Aim of the task: A complete response lists each line of the data below that includes the word "changed".

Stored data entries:
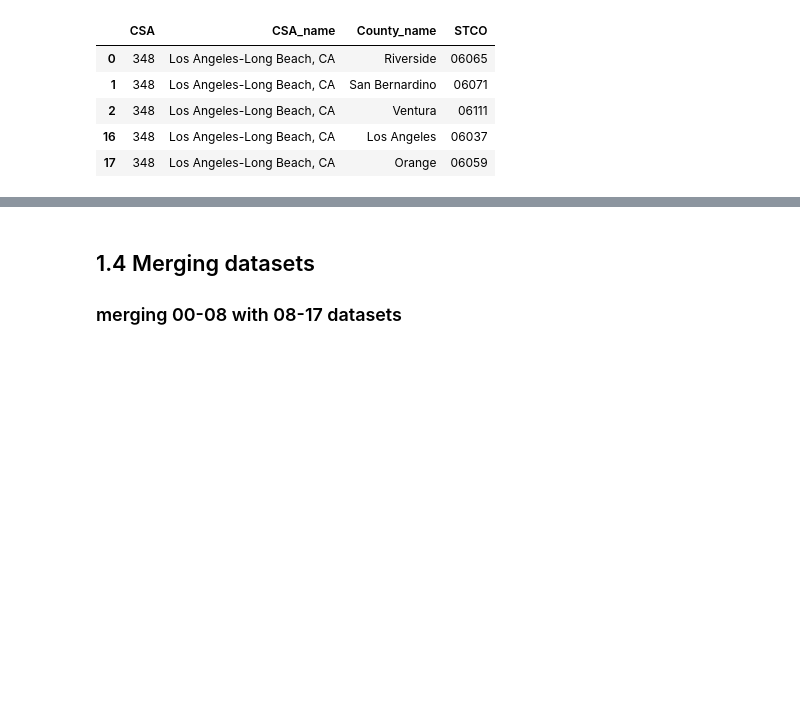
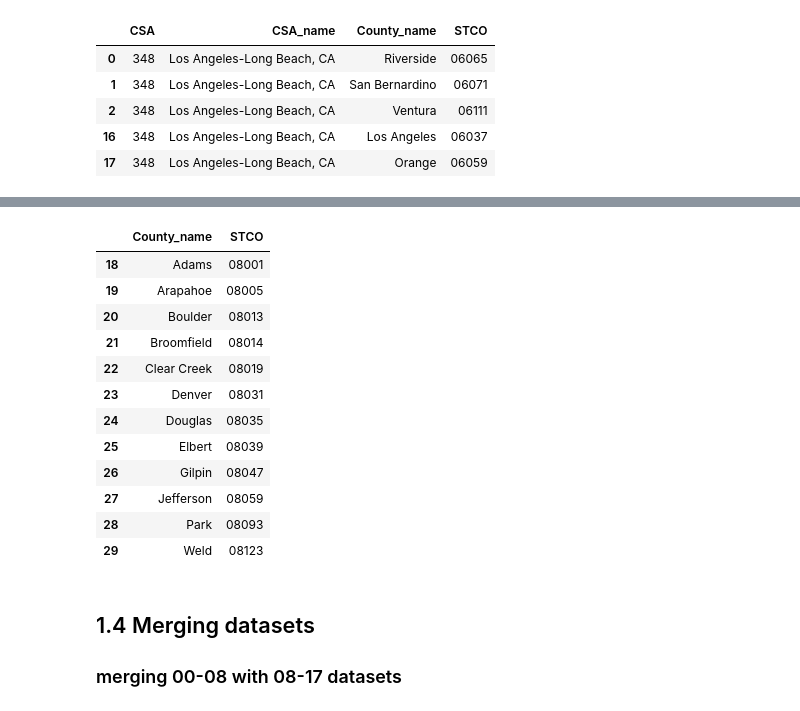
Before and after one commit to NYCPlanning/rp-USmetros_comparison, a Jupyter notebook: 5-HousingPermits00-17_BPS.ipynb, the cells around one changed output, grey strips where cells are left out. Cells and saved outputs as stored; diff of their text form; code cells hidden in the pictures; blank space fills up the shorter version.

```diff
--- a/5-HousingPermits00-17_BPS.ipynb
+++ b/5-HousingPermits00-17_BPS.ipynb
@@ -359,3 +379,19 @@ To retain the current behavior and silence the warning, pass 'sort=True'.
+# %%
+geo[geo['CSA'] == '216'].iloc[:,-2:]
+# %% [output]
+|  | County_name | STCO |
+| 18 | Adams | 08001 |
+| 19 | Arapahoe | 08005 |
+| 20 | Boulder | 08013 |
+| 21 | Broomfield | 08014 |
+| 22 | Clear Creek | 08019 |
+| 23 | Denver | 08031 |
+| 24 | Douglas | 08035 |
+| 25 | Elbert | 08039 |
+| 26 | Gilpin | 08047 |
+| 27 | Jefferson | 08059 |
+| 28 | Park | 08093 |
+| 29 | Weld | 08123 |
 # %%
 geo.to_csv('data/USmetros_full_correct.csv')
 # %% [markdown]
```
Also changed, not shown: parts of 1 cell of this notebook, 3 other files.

--

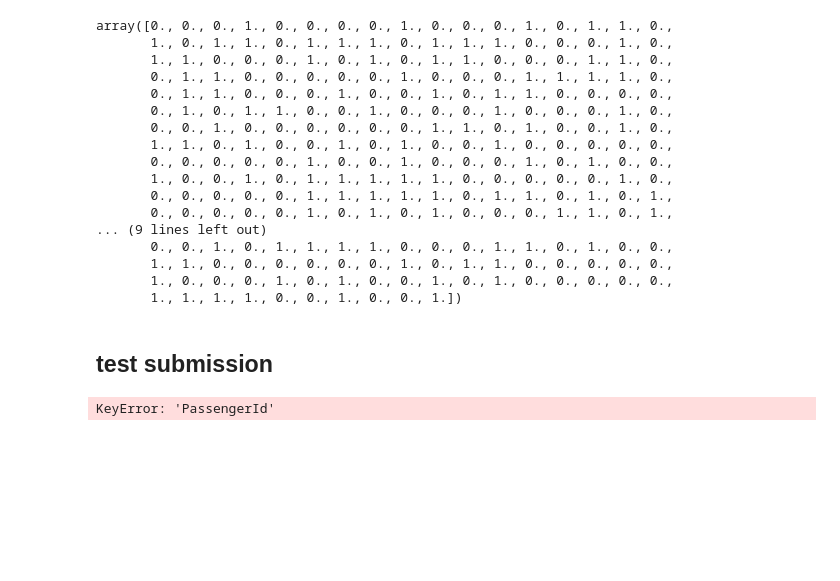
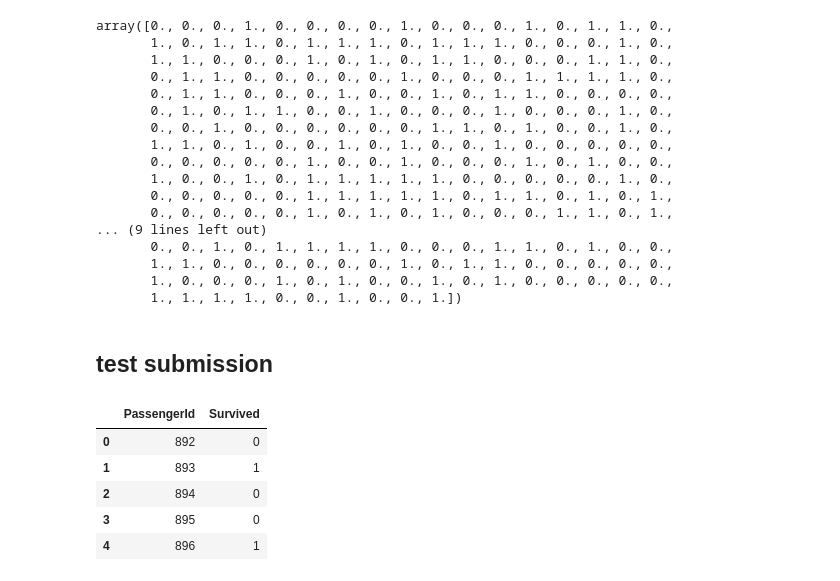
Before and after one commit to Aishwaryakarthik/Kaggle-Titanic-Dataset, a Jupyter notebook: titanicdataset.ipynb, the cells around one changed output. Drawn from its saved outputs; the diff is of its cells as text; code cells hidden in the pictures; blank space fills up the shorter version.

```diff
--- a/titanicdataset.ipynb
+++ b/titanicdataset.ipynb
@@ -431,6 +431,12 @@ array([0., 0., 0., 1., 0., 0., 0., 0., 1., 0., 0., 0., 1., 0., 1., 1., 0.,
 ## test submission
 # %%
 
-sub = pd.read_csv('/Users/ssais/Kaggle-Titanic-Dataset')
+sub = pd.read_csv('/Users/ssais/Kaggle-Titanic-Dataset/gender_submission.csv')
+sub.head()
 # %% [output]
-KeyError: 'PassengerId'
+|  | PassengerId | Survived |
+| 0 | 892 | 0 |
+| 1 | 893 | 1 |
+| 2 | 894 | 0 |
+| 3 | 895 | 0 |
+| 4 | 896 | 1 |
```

...

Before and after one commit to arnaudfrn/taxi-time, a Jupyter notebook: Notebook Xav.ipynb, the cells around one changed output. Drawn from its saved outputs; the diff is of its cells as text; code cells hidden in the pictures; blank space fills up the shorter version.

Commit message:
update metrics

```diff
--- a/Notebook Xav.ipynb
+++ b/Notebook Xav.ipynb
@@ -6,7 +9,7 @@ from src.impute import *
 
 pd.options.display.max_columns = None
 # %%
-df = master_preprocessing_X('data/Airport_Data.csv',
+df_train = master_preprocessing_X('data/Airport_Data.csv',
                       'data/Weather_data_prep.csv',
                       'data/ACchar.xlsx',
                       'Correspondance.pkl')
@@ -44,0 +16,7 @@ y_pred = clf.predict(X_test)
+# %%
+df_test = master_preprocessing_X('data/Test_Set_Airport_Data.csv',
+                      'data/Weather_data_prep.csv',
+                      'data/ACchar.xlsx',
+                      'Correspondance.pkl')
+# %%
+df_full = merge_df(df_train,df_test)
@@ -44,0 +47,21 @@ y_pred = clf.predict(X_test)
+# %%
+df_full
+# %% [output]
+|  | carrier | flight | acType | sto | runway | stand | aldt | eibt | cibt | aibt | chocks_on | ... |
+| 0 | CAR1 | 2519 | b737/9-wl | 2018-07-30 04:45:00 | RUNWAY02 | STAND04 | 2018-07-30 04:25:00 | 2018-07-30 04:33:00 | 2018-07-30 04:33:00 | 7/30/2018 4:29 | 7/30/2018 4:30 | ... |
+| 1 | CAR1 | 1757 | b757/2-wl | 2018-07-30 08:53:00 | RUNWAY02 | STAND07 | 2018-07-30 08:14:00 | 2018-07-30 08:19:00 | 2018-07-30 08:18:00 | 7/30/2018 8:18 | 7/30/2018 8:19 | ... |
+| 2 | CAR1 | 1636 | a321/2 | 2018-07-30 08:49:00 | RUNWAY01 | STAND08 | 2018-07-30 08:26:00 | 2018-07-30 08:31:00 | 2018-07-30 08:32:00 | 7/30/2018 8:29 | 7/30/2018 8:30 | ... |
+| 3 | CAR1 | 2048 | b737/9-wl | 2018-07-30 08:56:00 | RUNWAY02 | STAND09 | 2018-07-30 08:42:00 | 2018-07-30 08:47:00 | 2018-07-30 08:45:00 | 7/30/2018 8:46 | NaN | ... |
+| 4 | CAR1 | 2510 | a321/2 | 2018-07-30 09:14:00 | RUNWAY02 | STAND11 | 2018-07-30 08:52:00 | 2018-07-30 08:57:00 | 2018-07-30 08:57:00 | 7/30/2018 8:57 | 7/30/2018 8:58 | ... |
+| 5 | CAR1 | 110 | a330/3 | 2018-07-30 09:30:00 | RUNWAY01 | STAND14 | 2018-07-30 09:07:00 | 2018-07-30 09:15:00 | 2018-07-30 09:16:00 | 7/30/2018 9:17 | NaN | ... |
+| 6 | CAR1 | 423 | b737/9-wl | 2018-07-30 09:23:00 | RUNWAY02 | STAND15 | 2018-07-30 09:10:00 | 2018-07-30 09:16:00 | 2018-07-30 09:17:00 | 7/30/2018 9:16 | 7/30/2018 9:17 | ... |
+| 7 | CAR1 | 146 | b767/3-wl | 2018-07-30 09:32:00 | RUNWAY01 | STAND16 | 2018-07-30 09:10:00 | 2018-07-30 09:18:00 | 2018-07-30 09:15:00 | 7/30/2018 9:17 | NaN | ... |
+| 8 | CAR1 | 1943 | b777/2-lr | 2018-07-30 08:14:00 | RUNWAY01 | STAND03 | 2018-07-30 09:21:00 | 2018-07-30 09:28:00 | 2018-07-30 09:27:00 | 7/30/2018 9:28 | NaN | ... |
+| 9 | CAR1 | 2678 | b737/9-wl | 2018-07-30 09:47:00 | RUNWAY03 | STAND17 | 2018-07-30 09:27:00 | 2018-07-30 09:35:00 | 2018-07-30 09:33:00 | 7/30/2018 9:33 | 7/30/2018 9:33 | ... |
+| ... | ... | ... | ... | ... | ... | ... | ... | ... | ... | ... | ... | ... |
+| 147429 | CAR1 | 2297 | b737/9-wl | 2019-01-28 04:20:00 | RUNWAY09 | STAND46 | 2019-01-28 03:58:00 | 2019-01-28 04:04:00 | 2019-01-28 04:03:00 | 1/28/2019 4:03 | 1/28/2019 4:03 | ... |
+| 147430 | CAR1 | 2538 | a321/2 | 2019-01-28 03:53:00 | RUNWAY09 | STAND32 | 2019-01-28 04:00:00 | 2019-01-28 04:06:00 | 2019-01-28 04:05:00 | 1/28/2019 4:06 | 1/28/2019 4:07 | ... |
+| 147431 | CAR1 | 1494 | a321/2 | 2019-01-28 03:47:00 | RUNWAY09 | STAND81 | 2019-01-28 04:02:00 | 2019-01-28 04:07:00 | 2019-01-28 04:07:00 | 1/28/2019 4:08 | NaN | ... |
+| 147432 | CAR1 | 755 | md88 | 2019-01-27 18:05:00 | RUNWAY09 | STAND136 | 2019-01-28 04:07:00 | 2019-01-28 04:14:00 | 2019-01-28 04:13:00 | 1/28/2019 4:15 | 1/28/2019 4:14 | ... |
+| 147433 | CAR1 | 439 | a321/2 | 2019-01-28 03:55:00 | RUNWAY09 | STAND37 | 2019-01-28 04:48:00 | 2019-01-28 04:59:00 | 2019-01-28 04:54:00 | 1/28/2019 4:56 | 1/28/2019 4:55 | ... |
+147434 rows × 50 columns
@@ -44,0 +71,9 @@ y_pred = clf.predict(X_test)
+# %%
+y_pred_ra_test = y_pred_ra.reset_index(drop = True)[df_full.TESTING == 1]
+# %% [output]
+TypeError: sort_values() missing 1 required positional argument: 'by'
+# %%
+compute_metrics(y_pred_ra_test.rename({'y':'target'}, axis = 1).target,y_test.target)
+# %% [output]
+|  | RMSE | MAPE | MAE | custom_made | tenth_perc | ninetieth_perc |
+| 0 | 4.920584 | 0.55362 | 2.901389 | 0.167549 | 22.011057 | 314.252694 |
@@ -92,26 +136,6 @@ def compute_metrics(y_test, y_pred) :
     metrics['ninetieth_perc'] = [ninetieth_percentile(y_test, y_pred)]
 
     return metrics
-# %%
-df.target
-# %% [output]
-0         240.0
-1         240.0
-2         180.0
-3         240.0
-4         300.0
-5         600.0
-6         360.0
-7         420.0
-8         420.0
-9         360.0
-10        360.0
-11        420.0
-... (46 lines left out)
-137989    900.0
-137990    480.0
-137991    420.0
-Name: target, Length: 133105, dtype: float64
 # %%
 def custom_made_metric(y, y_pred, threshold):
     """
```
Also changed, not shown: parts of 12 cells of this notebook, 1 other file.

Result of this exercise:
Before and after one commit to NYCPlanning/rp-USmetros_comparison, a Jupyter notebook: 5-HousingPermits00-17_BPS.ipynb, the cells around one changed output, grey strips where cells are left out. Cells and saved outputs as stored; diff of their text form; code cells hidden in the pictures; blank space fills up the shorter version.
Also changed, not shown: parts of 1 cell of this notebook, 3 other files.
Before and after one commit to Aishwaryakarthik/Kaggle-Titanic-Dataset, a Jupyter notebook: titanicdataset.ipynb, the cells around one changed output. Drawn from its saved outputs; the diff is of its cells as text; code cells hidden in the pictures; blank space fills up the shorter version.
Before and after one commit to arnaudfrn/taxi-time, a Jupyter notebook: Notebook Xav.ipynb, the cells around one changed output. Drawn from its saved outputs; the diff is of its cells as text; code cells hidden in the pictures; blank space fills up the shorter version.
Also changed, not shown: parts of 12 cells of this notebook, 1 other file.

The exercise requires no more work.